- Economist survey predicts 0.6pp shaved off output through 2018
- Expanded ECB stimulus seen likely by September, economists say
Frexit. Quitaly. The names are amusing, the reality would be anything but.
In the days since the U.K. voted to leave the European Union, the fact that commentators are scanning for the next country to worry about illustrates the existential crisis that the European project is having. For the euro area -- the 19-nation section of the EU that has pursued the deepest integration -- a dangerous loss of economic momentum is on the way, according to a Bloomberg survey.
Even with the economy entering its 14th quarter of expansion, unemployment is still above 10 percent and populist parties are on the rise from Germany to the Netherlands. Slower growth risks pushing political positions further toward extremes, yet questions still hang over issues including Italy’s failing banking system and reform of the bloc’s budget rules, and the European Central Bank looks like the only institution willing to act.
“Populism is a real threat to cohesion across Europe now, and a weaker growth environment makes solving the issues more difficult,” said Philippe Gudin, the Paris-based chief European economist at Barclays Plc. “To get out of this negative feedback loop we need a very strong message of confidence to the business sector on the future of Europe. The answer isn’t there yet.”
The ECB forecast economic growth for the euro area of 1.6 percent in 2016 and 1.7 percent in 2017 -- but it did so before the June 23 Brexit vote. The next update is scheduled for September.
Economists in the survey said the fallout from Brexit will shave off 0.1 percentage point of growth in gross domestic product, 0.3 percentage point in 2017 and 0.15 percentage point in 2018. That’s about 59 billion euros ($66 billion) of lost output.
Useful hard economic data won’t be available until September, when July’s figures will be reported. The political impact could be felt sooner though. Pressure from euroskeptic parties in France and Italy, the euro area’s second- and third-largest economies, mean leaders there are struggling to implement the policies needed to extricate their countries from the current low-growth trap.
A constitutional referendum in Italy slated for October and the fate of France’s labor-market reform ahead of a 2017 presidential election are political flash-points that could further ratchet up investor uncertainty and curb the growth outlook.
While ECB President Mario Draghi implored European leaders at the post-Brexit EU summit to “address bank vulnerabilities,” there’s little sign of a region-wide plan to do so. Quite the opposite: Italian Prime Minister Matteo Renzi’s efforts to design a 40 billion-euro bank bailout that can skirt EU rules are meeting stiff opposition from Germany and elsewhere.

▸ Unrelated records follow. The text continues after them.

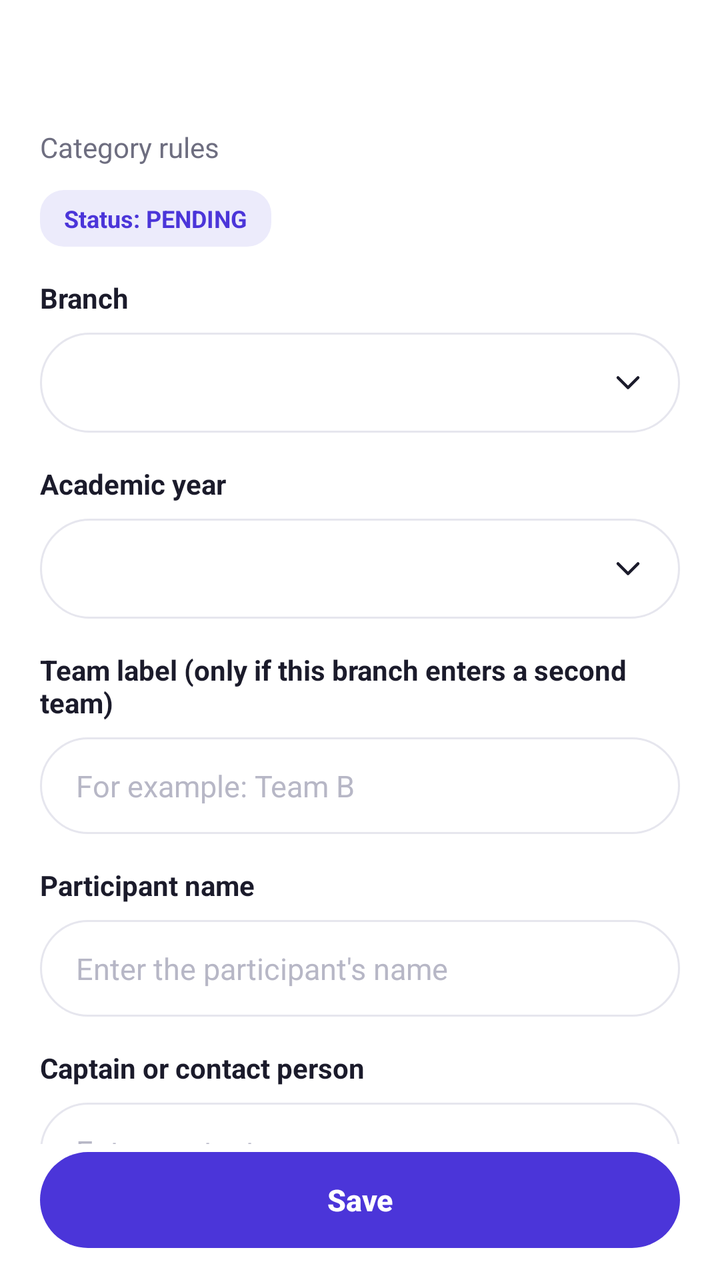
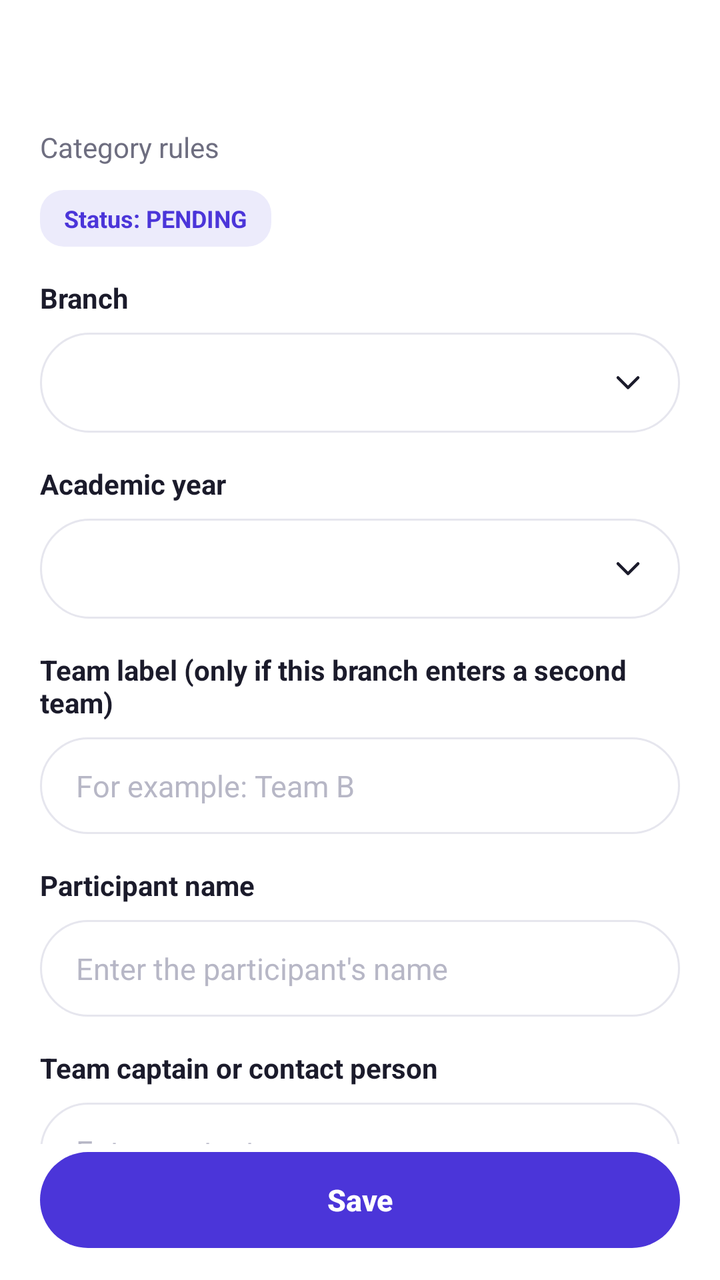

Screens rendered from an Android XML layout before and after an edit, with the pre-edit source and the edit as a unified diff.
<!-- AndroidManifest.xml: application theme Theme.FlaviumArena -->
<!-- res/layout/activity_registration_edit.xml -->
<?xml version="1.0" encoding="utf-8"?>
<LinearLayout xmlns:android="http://schemas.android.com/apk/res/android"
    android:id="@+id/main"
    android:layout_width="match_parent"
    android:layout_height="match_parent"
    android:orientation="vertical">

    <include layout="@layout/toolbar" />

    <ScrollView
        android:layout_width="match_parent"
        android:layout_height="0dp"
        android:layout_weight="1"
        android:scrollbars="none">

        <LinearLayout
            android:layout_width="match_parent"
            android:layout_height="wrap_content"
            android:orientation="vertical"
            android:paddingStart="20dp"
            android:paddingEnd="20dp"
            android:paddingBottom="16dp">

            <TextView
                android:id="@+id/tvRegHint"
                style="@style/Arena.Body"
                android:text="Category rules" />

            <TextView
                android:id="@+id/tvRegStatus"
                android:layout_width="wrap_content"
                android:layout_height="wrap_content"
                android:layout_marginTop="12dp"
                android:background="@drawable/bg_badge"
                android:paddingStart="12dp"
                android:paddingTop="6dp"
                android:paddingEnd="12dp"
                android:paddingBottom="6dp"
                android:text="Status: PENDING"
                android:textColor="@color/primary"
                android:textSize="12sp"
                android:textStyle="bold" />

            
            <TextView
                android:id="@+id/tvRegNote"
                android:layout_width="match_parent"
                android:layout_height="wrap_content"
                android:layout_marginTop="12dp"
                android:background="@drawable/bg_banner"
                android:padding="12dp"
                android:textColor="@color/banner_text"
                android:textSize="12sp"
                android:visibility="gone" />

            
            <TextView
                style="@style/Arena.Label"
                android:text="Branch" />

            <Spinner
                android:id="@+id/spRegBranch"
                android:layout_width="match_parent"
                android:layout_height="50dp" />

            <TextView
                style="@style/Arena.Label"
                android:text="Academic year" />

            <Spinner
                android:id="@+id/spRegYear"
                android:layout_width="match_parent"
                android:layout_height="50dp" />

            
            <TextView
                android:id="@+id/tvTeamLabelLabel"
                style="@style/Arena.Label"
                android:text="Team label (only if this branch enters a second team)" />

            <EditText
                android:id="@+id/etTeamLabel"
                android:layout_width="match_parent"
                android:layout_height="wrap_content"
                android:hint="For example: Team B"
                android:inputType="textCapWords" />

            
            <TextView
                android:id="@+id/tvRegNameLabel"
                style="@style/Arena.Label"
                android:text="Participant name" />

            <EditText
                android:id="@+id/etRegName"
                android:layout_width="match_parent"
                android:layout_height="wrap_content"
                android:hint="Enter the participant's name"
                android:inputType="textPersonName|textCapWords" />

            <TextView
                style="@style/Arena.Label"
                android:text="Captain or contact person" />

            <EditText
                android:id="@+id/etContactName"
                android:layout_width="match_parent"
                android:layout_height="wrap_content"
                android:hint="Enter contact name"
                android:inputType="textPersonName|textCapWords" />

            <TextView
                style="@style/Arena.Label"
                android:text="Contact phone (never shown to the public)" />

            <EditText
                android:id="@+id/etContactPhone"
                android:layout_width="match_parent"
                android:layout_height="wrap_content"
                android:hint="Enter phone number"
                android:inputType="phone" />

            <TextView
                android:id="@+id/tvMembersLabel"
                style="@style/Arena.Label"
                android:text="Team members, one name per line" />

            <EditText
                android:id="@+id/etMembers"
                android:layout_width="match_parent"
                android:layout_height="wrap_content"
                android:gravity="top"
                android:hint="Member names"
                android:inputType="textMultiLine|textCapWords"
                android:minLines="4" />

            
            <TextView
                style="@style/Arena.Label"
                android:text="Team logo (optional)" />

            <LinearLayout
                android:layout_width="match_parent"
                android:layout_height="wrap_content"
                android:gravity="center_vertical"
                android:orientation="horizontal">

                <ImageView
                    android:id="@+id/ivRegLogo"
                    android:layout_width="64dp"
                    android:layout_height="64dp"
                    android:background="@drawable/bg_circle_soft"
                    android:contentDescription="Team logo"
                    android:padding="18dp"
                    android:src="@drawable/ic_users" />

                <Button
                    android:id="@+id/btnPickLogo"
                    style="@style/Widget.Arena.Button.Small"
                    android:layout_width="0dp"
                    android:layout_height="wrap_content"
                    android:layout_marginStart="14dp"
                    android:layout_weight="1"
                    android:text="Choose a picture" />
            </LinearLayout>

            <Button
                android:id="@+id/btnApprove"
                style="@style/Widget.Arena.Button.Soft"
                android:layout_width="match_parent"
                android:layout_height="wrap_content"
                android:layout_marginTop="20dp"
                android:text="Approve"
                android:visibility="gone" />

            <Button
                android:id="@+id/btnReject"
                style="@style/Widget.Arena.Button.Soft"
                android:layout_width="match_parent"
                android:layout_height="wrap_content"
                android:text="Reject"
                android:visibility="gone" />

            <Button
                android:id="@+id/btnDeleteReg"
                style="@style/Widget.Arena.Button.Danger"
                android:layout_width="match_parent"
                android:layout_height="wrap_content"
                android:text="Delete registration"
                android:visibility="gone" />
        </LinearLayout>
    </ScrollView>

    <Button
        android:id="@+id/btnSaveReg"
        android:layout_width="match_parent"
        android:layout_height="wrap_content"
        android:layout_marginStart="20dp"
        android:layout_marginEnd="20dp"
        android:layout_marginBottom="12dp"
        android:text="Save" />
</LinearLayout>
<!-- res/layout/toolbar.xml (included above) -->
<?xml version="1.0" encoding="utf-8"?>
<com.google.android.material.appbar.MaterialToolbar xmlns:android="http://schemas.android.com/apk/res/android"
    xmlns:app="http://schemas.android.com/apk/res-auto"
    android:id="@+id/toolbar"
    android:layout_width="match_parent"
    android:layout_height="?attr/actionBarSize"
    app:navigationIconTint="@color/text_primary" />
<!-- resources referenced by this layout -->
<resources>
  <color name="banner_text">#664D03</color>
  <color name="primary">#4B35D9</color>
  <color name="text_primary">#1B1B2B</color>
  <!-- drawable bg_badge (drawable) -->
  ﻿<?xml version="1.0" encoding="utf-8"?>
  <shape xmlns:android="http://schemas.android.com/apk/res/android" android:shape="rectangle">
      <solid android:color="@color/lavender" />
      <corners android:radius="12dp" />
  </shape>
  <!-- drawable bg_banner (drawable) -->
  ﻿<?xml version="1.0" encoding="utf-8"?>
  <shape xmlns:android="http://schemas.android.com/apk/res/android" android:shape="rectangle">
      <solid android:color="@color/banner_background" />
      <corners android:radius="12dp" />
  </shape>
  <!-- drawable bg_circle_soft (drawable) -->
  ﻿<?xml version="1.0" encoding="utf-8"?>
  <shape xmlns:android="http://schemas.android.com/apk/res/android" android:shape="oval">
      <solid android:color="@color/lavender" />
  </shape>
  <style name="Arena.Body">
          <item name="android:layout_width">match_parent</item>
          <item name="android:layout_height">wrap_content</item>
          <item name="android:textSize">14sp</item>
          <item name="android:lineSpacingExtra">4dp</item>
          <item name="android:textColor">@color/text_secondary</item>
      </style>
  <style name="Widget.Arena.Button.Danger">
          <item name="backgroundTint">@color/danger_soft</item>
          <item name="android:textColor">@color/danger</item>
      </style>
  <style name="Widget.Arena.Button.Small">
          <item name="android:minHeight">44dp</item>
          <item name="android:textSize">13sp</item>
          <item name="backgroundTint">@color/primary_soft</item>
          <item name="android:textColor">@color/primary</item>
      </style>
  <style name="Widget.Arena.Button.Soft">
          <item name="backgroundTint">@color/primary_soft</item>
          <item name="android:textColor">@color/primary</item>
          <item name="iconTint">@color/primary</item>
      </style>
  <style name="Theme.FlaviumArena" parent="Base.Theme.FlaviumArena" />
  <color name="lavender">#ECEBFB</color>
  <color name="banner_background">#FFF3CD</color>
  <color name="text_secondary">#6E6E80</color>
  <color name="danger_soft">#FDE7E9</color>
  <color name="danger">#E0303B</color>
  <color name="primary_soft">#E1E2FA</color>
  <color name="white">#FFFFFFFF</color>
  <color name="surface">#FFFFFF</color>
  <color name="text_hint">#B7B7C6</color>
  <style name="Widget.Arena.Button" parent="Widget.Material3.Button">
          <item name="android:minHeight">56dp</item>
          <item name="android:textSize">15sp</item>
          <item name="android:textStyle">bold</item>
          <item name="android:letterSpacing">0</item>
          <item name="android:textAllCaps">false</item>
          <item name="cornerRadius">28dp</item>
      </style>
  <style name="Widget.Arena.Spinner" parent="Widget.AppCompat.Spinner">
          <item name="android:background">@drawable/bg_spinner</item>
          <item name="android:paddingStart">10dp</item>
          <item name="android:paddingEnd">40dp</item>
      </style>
  <style name="Widget.Arena.Toolbar" parent="Widget.Material3.Toolbar">
          <item name="titleTextAppearance">@style/TextAppearance.Arena.ToolbarTitle</item>
          <item name="android:background">@color/surface</item>
      </style>
  <!-- drawable bg_input (drawable) -->
  ﻿<?xml version="1.0" encoding="utf-8"?>
  <shape xmlns:android="http://schemas.android.com/apk/res/android" android:shape="rectangle">
      <solid android:color="@color/surface" />
      <stroke android:width="1dp" android:color="@color/stroke" />
      <corners android:radius="26dp" />
  </shape>
  <style name="TextAppearance.Arena.ToolbarTitle" parent="TextAppearance.Material3.TitleMedium">
          <item name="android:textSize">18sp</item>
          <item name="android:textStyle">bold</item>
          <item name="android:textColor">@color/text_primary</item>
      </style>
  <color name="stroke">#E6E6EE</color>
  <!-- unchanged entries left out for length: 7 -->
</resources>

<!-- the commit's change to res/layout/activity_registration_edit.xml (unified diff, before → after) -->
@@ -100,7 +100,7 @@
 
             <TextView
                 style="@style/Arena.Label"
-                android:text="Captain or contact person" />
+                android:text="Team captain or contact person" />
 
             <EditText
                 android:id="@+id/etContactName"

“Each country doubts its neighbor’s ability to reform its economy and willingness to move forward together,” ECB Executive Board member Benoit Coeure said in an interview with Le Monde published July 1. “We cannot move forward under these conditions. Once confidence returns, it will be time to integrate further.”
Yet the euro-area now risks drifting even further apart. On Sunday, German finance minister Wolfgang Schaeuble said in a series of interviews that national governments should set the pace of change in the region -- if necessary sidestepping the EU’s executive, the European Commission.
“If the Commission isn’t coming along, then we’ll take matters into our own hands and solve problems between governments,” Schaeuble told Welt am Sonntag. “The Brexit decision has to be seen as a wake-up call for Europe.”
While the EU decides on its response to Brexit, a boost to the economy from either fiscal support or the pace of reform may go wanting. That would leave the ECB carrying the burden of countering the slowdown. More than 80 percent of economists surveyed said the central bank will have to add more stimulus, up from 67 percent in a similar survey at the end of May.
Of those who expect action, 90 percent said it will come at one of the next two meetings, either July 21 or Sept. 8, considerably more than said the same in May.
A similar share said Draghi will extend the 80 billion euros-a-month asset-purchase program beyond the scheduled end-date of March 2017. Thirty percent said the amount will be increased.
Aside from the economic hit from Brexit, the euro area may be at a fork in the road. Either it’s headed downhill, or it’s continuing along a bumpy path that residents should be familiar with. Two days after the U.K. result, voters in Spain pulled back from fringe parties and endorsed the center, following caretaker Prime Minister Mariano Rajoy’s call not to jeopardize the economic upturn.
“The euro-zone economy has shown itself to be remarkably resilient to external shocks over the past couple of years,” said Ben May, an economist at Oxford Economics Ltd. in London. “While Brexit could be the shock that brings the current self-sustaining recovery to a halt, we think it is far too soon to assume that this is inevitable.”